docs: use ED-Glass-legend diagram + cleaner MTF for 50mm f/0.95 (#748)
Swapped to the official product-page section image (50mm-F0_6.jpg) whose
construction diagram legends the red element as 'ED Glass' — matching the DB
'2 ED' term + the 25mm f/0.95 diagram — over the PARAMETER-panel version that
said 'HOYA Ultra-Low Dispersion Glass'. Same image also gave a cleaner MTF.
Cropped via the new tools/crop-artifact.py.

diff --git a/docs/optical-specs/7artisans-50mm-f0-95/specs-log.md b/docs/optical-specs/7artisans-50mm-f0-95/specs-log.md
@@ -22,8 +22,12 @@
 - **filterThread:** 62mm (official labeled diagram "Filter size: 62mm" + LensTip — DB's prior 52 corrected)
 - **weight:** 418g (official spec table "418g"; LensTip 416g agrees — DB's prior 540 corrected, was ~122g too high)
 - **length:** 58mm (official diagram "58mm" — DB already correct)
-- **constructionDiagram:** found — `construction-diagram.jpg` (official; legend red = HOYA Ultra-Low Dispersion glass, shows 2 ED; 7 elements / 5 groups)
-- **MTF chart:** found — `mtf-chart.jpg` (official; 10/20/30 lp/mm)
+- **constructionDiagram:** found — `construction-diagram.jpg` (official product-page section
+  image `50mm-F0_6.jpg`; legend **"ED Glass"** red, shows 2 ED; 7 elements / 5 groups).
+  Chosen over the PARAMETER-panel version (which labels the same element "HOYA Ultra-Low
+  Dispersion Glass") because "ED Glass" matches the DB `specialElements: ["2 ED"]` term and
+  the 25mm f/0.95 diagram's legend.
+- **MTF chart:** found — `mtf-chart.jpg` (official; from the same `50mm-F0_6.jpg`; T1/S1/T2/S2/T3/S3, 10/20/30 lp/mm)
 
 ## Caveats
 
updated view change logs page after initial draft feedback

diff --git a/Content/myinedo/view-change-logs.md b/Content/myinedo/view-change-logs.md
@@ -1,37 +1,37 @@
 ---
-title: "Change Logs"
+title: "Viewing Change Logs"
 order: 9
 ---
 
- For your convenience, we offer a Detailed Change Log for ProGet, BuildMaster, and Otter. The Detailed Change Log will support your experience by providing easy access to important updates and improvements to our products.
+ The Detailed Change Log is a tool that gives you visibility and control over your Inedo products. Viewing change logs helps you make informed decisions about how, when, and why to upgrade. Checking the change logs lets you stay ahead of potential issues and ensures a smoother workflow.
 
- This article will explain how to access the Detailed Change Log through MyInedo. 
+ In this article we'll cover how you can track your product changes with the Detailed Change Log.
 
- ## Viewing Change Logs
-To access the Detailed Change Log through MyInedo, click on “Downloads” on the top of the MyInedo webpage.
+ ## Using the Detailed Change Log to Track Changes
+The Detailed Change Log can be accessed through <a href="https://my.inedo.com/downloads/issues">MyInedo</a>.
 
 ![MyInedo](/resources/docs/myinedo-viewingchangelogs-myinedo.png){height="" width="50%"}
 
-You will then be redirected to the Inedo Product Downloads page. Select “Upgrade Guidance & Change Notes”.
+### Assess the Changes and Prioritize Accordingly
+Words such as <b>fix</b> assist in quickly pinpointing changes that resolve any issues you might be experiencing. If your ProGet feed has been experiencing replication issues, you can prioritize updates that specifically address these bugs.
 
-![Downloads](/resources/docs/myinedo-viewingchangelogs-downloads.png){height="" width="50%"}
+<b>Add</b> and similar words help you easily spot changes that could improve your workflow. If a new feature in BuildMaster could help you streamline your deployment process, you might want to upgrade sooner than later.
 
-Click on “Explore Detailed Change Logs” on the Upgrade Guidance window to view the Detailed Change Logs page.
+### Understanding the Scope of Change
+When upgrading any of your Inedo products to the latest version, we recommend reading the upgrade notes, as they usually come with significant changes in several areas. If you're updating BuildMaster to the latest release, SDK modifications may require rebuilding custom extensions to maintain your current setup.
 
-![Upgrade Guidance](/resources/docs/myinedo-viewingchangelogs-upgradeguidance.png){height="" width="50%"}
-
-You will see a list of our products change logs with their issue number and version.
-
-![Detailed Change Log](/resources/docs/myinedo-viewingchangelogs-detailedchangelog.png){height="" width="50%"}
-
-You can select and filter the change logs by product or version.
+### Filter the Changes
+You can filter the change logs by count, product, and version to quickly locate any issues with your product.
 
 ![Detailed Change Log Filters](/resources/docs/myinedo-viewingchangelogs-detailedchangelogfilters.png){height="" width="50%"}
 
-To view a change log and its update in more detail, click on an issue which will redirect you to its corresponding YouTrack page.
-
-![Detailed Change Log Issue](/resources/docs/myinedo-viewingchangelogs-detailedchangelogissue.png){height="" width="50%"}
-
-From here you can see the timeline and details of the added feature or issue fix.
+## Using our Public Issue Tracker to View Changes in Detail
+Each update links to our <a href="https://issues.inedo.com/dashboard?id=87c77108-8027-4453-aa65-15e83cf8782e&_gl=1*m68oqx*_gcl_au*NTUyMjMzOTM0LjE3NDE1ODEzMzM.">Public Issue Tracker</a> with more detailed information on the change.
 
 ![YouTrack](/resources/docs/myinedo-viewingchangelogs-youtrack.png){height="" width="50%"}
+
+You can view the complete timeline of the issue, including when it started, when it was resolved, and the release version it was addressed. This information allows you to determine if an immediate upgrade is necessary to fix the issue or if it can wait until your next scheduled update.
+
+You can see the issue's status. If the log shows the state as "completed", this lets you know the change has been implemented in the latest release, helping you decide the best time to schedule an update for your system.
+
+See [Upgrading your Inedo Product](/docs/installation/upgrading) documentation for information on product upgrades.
☆ ☆ ☆ ☆
YOUR OBJECTIVE> Exactly reproduce the material above.

EXERCISE RESULT>
docs: use ED-Glass-legend diagram + cleaner MTF for 50mm f/0.95 (#748)
Swapped to the official product-page section image (50mm-F0_6.jpg) whose
construction diagram legends the red element as 'ED Glass' — matching the DB
'2 ED' term + the 25mm f/0.95 diagram — over the PARAMETER-panel version that
said 'HOYA Ultra-Low Dispersion Glass'. Same image also gave a cleaner MTF.
Cropped via the new tools/crop-artifact.py.

diff --git a/docs/optical-specs/7artisans-50mm-f0-95/specs-log.md b/docs/optical-specs/7artisans-50mm-f0-95/specs-log.md
@@ -22,8 +22,12 @@
 - **filterThread:** 62mm (official labeled diagram "Filter size: 62mm" + LensTip — DB's prior 52 corrected)
 - **weight:** 418g (official spec table "418g"; LensTip 416g agrees — DB's prior 540 corrected, was ~122g too high)
 - **length:** 58mm (official diagram "58mm" — DB already correct)
-- **constructionDiagram:** found — `construction-diagram.jpg` (official; legend red = HOYA Ultra-Low Dispersion glass, shows 2 ED; 7 elements / 5 groups)
-- **MTF chart:** found — `mtf-chart.jpg` (official; 10/20/30 lp/mm)
+- **constructionDiagram:** found — `construction-diagram.jpg` (official product-page section
+  image `50mm-F0_6.jpg`; legend **"ED Glass"** red, shows 2 ED; 7 elements / 5 groups).
+  Chosen over the PARAMETER-panel version (which labels the same element "HOYA Ultra-Low
+  Dispersion Glass") because "ED Glass" matches the DB `specialElements: ["2 ED"]` term and
+  the 25mm f/0.95 diagram's legend.
+- **MTF chart:** found — `mtf-chart.jpg` (official; from the same `50mm-F0_6.jpg`; T1/S1/T2/S2/T3/S3, 10/20/30 lp/mm)
 
 ## Caveats
 
updated view change logs page after initial draft feedback

diff --git a/Content/myinedo/view-change-logs.md b/Content/myinedo/view-change-logs.md
@@ -1,37 +1,37 @@
 ---
-title: "Change Logs"
+title: "Viewing Change Logs"
 order: 9
 ---
 
- For your convenience, we offer a Detailed Change Log for ProGet, BuildMaster, and Otter. The Detailed Change Log will support your experience by providing easy access to important updates and improvements to our products.
+ The Detailed Change Log is a tool that gives you visibility and control over your Inedo products. Viewing change logs helps you make informed decisions about how, when, and why to upgrade. Checking the change logs lets you stay ahead of potential issues and ensures a smoother workflow.
 
- This article will explain how to access the Detailed Change Log through MyInedo. 
+ In this article we'll cover how you can track your product changes with the Detailed Change Log.
 
- ## Viewing Change Logs
-To access the Detailed Change Log through MyInedo, click on “Downloads” on the top of the MyInedo webpage.
+ ## Using the Detailed Change Log to Track Changes
+The Detailed Change Log can be accessed through <a href="https://my.inedo.com/downloads/issues">MyInedo</a>.
 
 ![MyInedo](/resources/docs/myinedo-viewingchangelogs-myinedo.png){height="" width="50%"}
 
-You will then be redirected to the Inedo Product Downloads page. Select “Upgrade Guidance & Change Notes”.
+### Assess the Changes and Prioritize Accordingly
+Words such as <b>fix</b> assist in quickly pinpointing changes that resolve any issues you might be experiencing. If your ProGet feed has been experiencing replication issues, you can prioritize updates that specifically address these bugs.
 
-![Downloads](/resources/docs/myinedo-viewingchangelogs-downloads.png){height="" width="50%"}
+<b>Add</b> and similar words help you easily spot changes that could improve your workflow. If a new feature in BuildMaster could help you streamline your deployment process, you might want to upgrade sooner than later.
 
-Click on “Explore Detailed Change Logs” on the Upgrade Guidance window to view the Detailed Change Logs page.
+### Understanding the Scope of Change
+When upgrading any of your Inedo products to the latest version, we recommend reading the upgrade notes, as they usually come with significant changes in several areas. If you're updating BuildMaster to the latest release, SDK modifications may require rebuilding custom extensions to maintain your current setup.
 
-![Upgrade Guidance](/resources/docs/myinedo-viewingchangelogs-upgradeguidance.png){height="" width="50%"}
-
-You will see a list of our products change logs with their issue number and version.
-
-![Detailed Change Log](/resources/docs/myinedo-viewingchangelogs-detailedchangelog.png){height="" width="50%"}
-
-You can select and filter the change logs by product or version.
+### Filter the Changes
+You can filter the change logs by count, product, and version to quickly locate any issues with your product.
 
 ![Detailed Change Log Filters](/resources/docs/myinedo-viewingchangelogs-detailedchangelogfilters.png){height="" width="50%"}
 
-To view a change log and its update in more detail, click on an issue which will redirect you to its corresponding YouTrack page.
-
-![Detailed Change Log Issue](/resources/docs/myinedo-viewingchangelogs-detailedchangelogissue.png){height="" width="50%"}
-
-From here you can see the timeline and details of the added feature or issue fix.
+## Using our Public Issue Tracker to View Changes in Detail
+Each update links to our <a href="https://issues.inedo.com/dashboard?id=87c77108-8027-4453-aa65-15e83cf8782e&_gl=1*m68oqx*_gcl_au*NTUyMjMzOTM0LjE3NDE1ODEzMzM.">Public Issue Tracker</a> with more detailed information on the change.
 
 ![YouTrack](/resources/docs/myinedo-viewingchangelogs-youtrack.png){height="" width="50%"}
+
+You can view the complete timeline of the issue, including when it started, when it was resolved, and the release version it was addressed. This information allows you to determine if an immediate upgrade is necessary to fix the issue or if it can wait until your next scheduled update.
+
+You can see the issue's status. If the log shows the state as "completed", this lets you know the change has been implemented in the latest release, helping you decide the best time to schedule an update for your system.
+
+See [Upgrading your Inedo Product](/docs/installation/upgrading) documentation for information on product upgrades.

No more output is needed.